The commercial guys buy the biggest flat bottom john boat they can, and a six horse power Johnson out board motor. They have one wash tub for cut bait, and another for fish. Their sinkers are two or three pound balls of lead. Those are kept in a bucket with the pistol. They will motor to the top of the boil below the dam, drop a bait from a two inch long rod and wait for something whiskered to show an interest. They then hand over hand it to the top of the water, accesses the danger, apply sedation with a small pistol as appropriate, and throw them into the wash tub.
If you’re wondering why a pistol in the boat, consider what would happen if you hauled an unsedated catfish of,, say,, 100 lbs into the boat? Nothing good, you can be sure. Some times a tourist will see the big fish, and see just enough to be foolish and drag a pissed off monster into the boat,,, sans sedation. Said tourist will immediately be balanced on the windshield like an ungainly cat, whilst the fish swats every thing not nailed down into the river. The oh, so helpful river rats, between gasping for breath and belly laughs, are yelling helpful advice, like, “shoot ‘im”. Like the dude has a gun or it wouldn’t blow a hole in the boat.
The bank fishermen have a gun also, in their sinker bucket, after all they don’t want to get a leg broken, or get finned by a catfish.
The problem starts when a boat fisherman decides to fish the boil nearest the bank. The bank fishermen are shut out until he leaves.
They take exception to that, seriously.
A new boat fisherman decides that the bank fishermen are having better luck a hundred feet away, and they can’t do anything to him, so he’s going to putt over and drop a bait. Profanity and verbal abuse ensue. Threats and such fly back and forth. Still the boat guy doesn’t move off.

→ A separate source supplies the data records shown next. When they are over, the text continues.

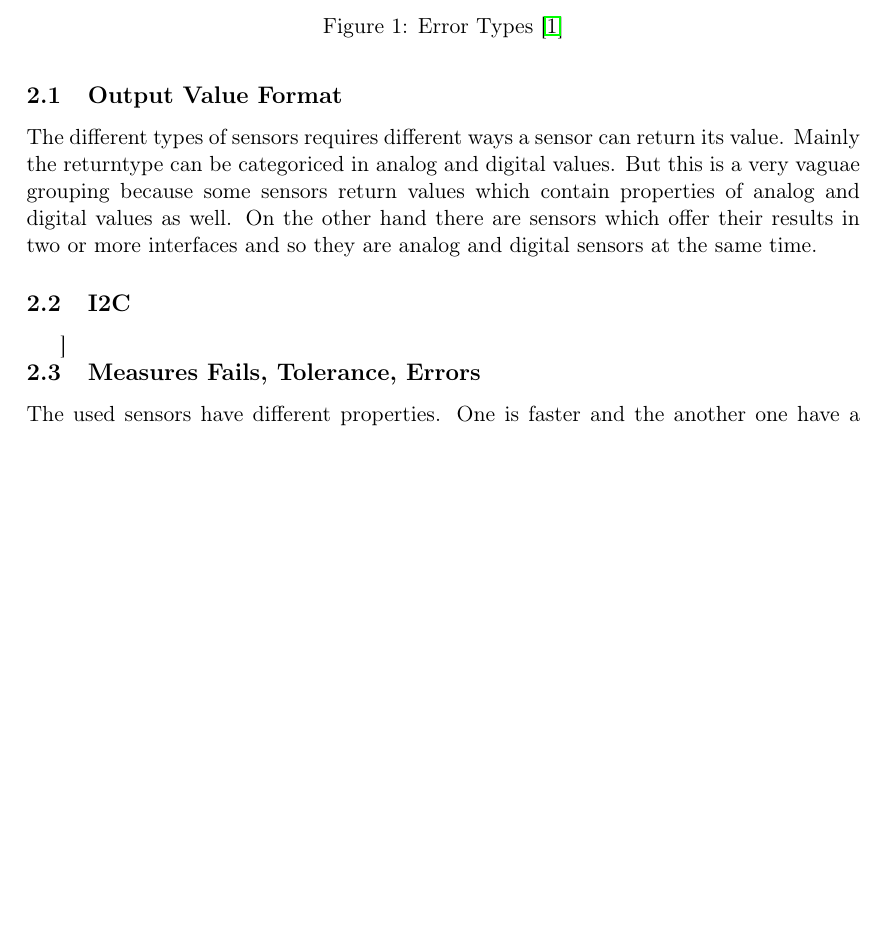
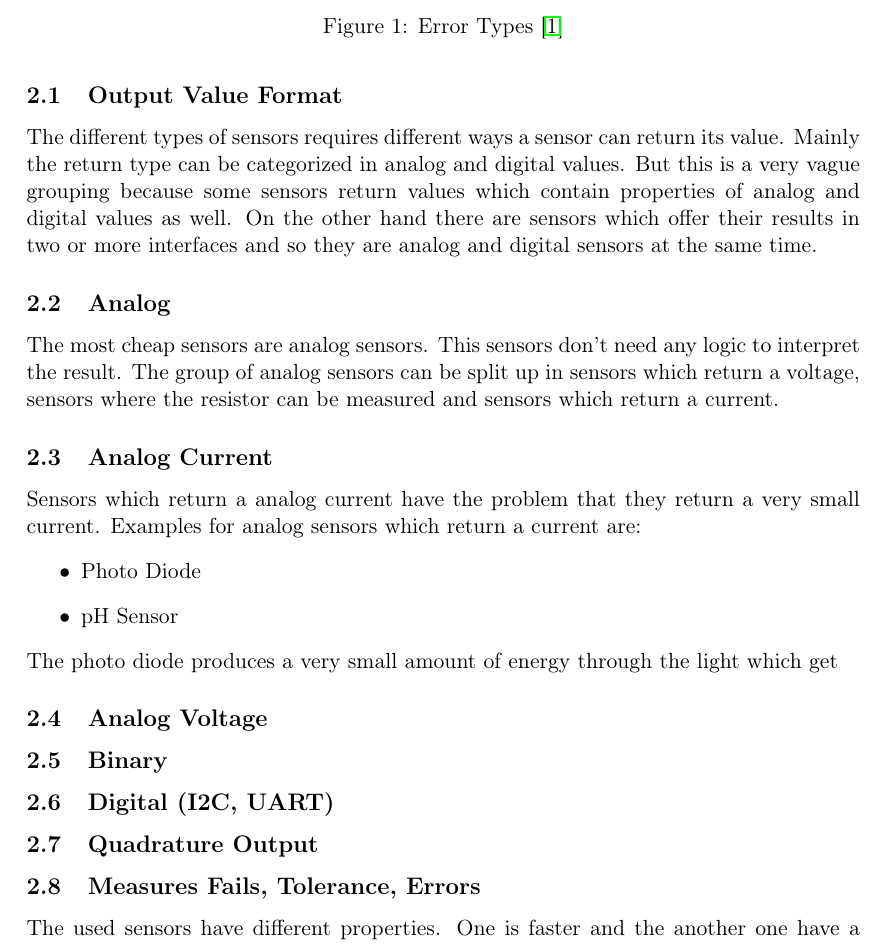
Before and after one commit to MrPerfekt/Car, a LaTeX thesis (doc/documents/Thesis/positioningPaper.tex, which reads doc/documents/Thesis/positioning.tex): part of page 3 of 5 before the commit and part of page 3 of 6 after it, cut so that both start at the same text, the shorter picture padded with empty space. Compiled offline with pdfLaTeX.

```diff
--- a/doc/documents/Thesis/positioning.tex
+++ b/doc/documents/Thesis/positioning.tex
@@ -38,16 +38,38 @@
 
 \subsection{Output Value Format}
 The different types of sensors requires different ways a sensor can return its value.
-Mainly the returntype can be categoriced in analog and digital values.
-But this is a very vaguae grouping because some sensors return values which contain properties of analog and digital values as well.
+Mainly the return type can be categorized in analog and digital values.
+But this is a very vague grouping because some sensors return values which contain properties of analog and digital values as well.
 On the other hand there are sensors which offer their results in two or more interfaces and so they are analog and digital sensors at the same time.
 
 
-
-\subsection{I2C}
+\subsection{Analog}
+The most cheap sensors are analog sensors.
+This sensors don't need any logic to interpret the result.
+The group of analog sensors can be split up in sensors which return a voltage, sensors where the resistor can be measured and sensors which return a current.
 
 
-\subsection
+\subsection{Analog Current}
+Sensors which return a analog current have the problem that they return a very small current.
+Examples for analog sensors which return a current are:
+\begin{itemize}
+\item Photo Diode
+\item pH Sensor
+\end{itemize}
+The photo diode produces a very small amount of energy through the light which get
+
+
+\subsection{Analog Voltage}
+
+
+
+\subsection{Binary}
+
+
+\subsection{Digital (I2C, UART)}
+
+
+\subsection{Quadrature Output}
 
 
 \subsection{Measures Fails, Tolerance, Errors}
```
Also changed, not shown: 2 other files.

A small group of bank fishermen gather and discuss tactics, then spread out and get ready to cast. The boat guy is lulled into a false sense of security. When the boat comes into range, all the bank conspirators cast at the same time.
It sounded like a hail storm on a tin roof.
Remember all those 140 lb lines and 14/0 hooks?
The boat guy is caught, and the six horse motor starts to lose ground. Someone is about to get his butt kicked.
Boat guy panics and grabs his pistol first, after a couple of shots, the bank guys, not to be out done, grab their pistols and return fire.
These are .22 or .25 hand guns with a two inch barrel, kept in a bucket full of lead balls. Probably not target pistols to start with and likely abused for years, a hit would have been an act of Providence, who was bent over laughing hard enough to puke at the moment, not deciding anyone’s fate.
The unarmed people freak and streak.
The TVA guard hears the commotion and takes cover with my friend behind a parapet wall.
Boat guy finally grabs a bait knife and starts cutting lines to make his escape.
So my bud asks the guard, who is holding his .38 revolver in his best TV dude, “point in a safe direction”, grip…”What are you going to do about that?”
He replied, “As soon as they run out of ammo, I’m going down there and run them off!”
Who says fishing is boring?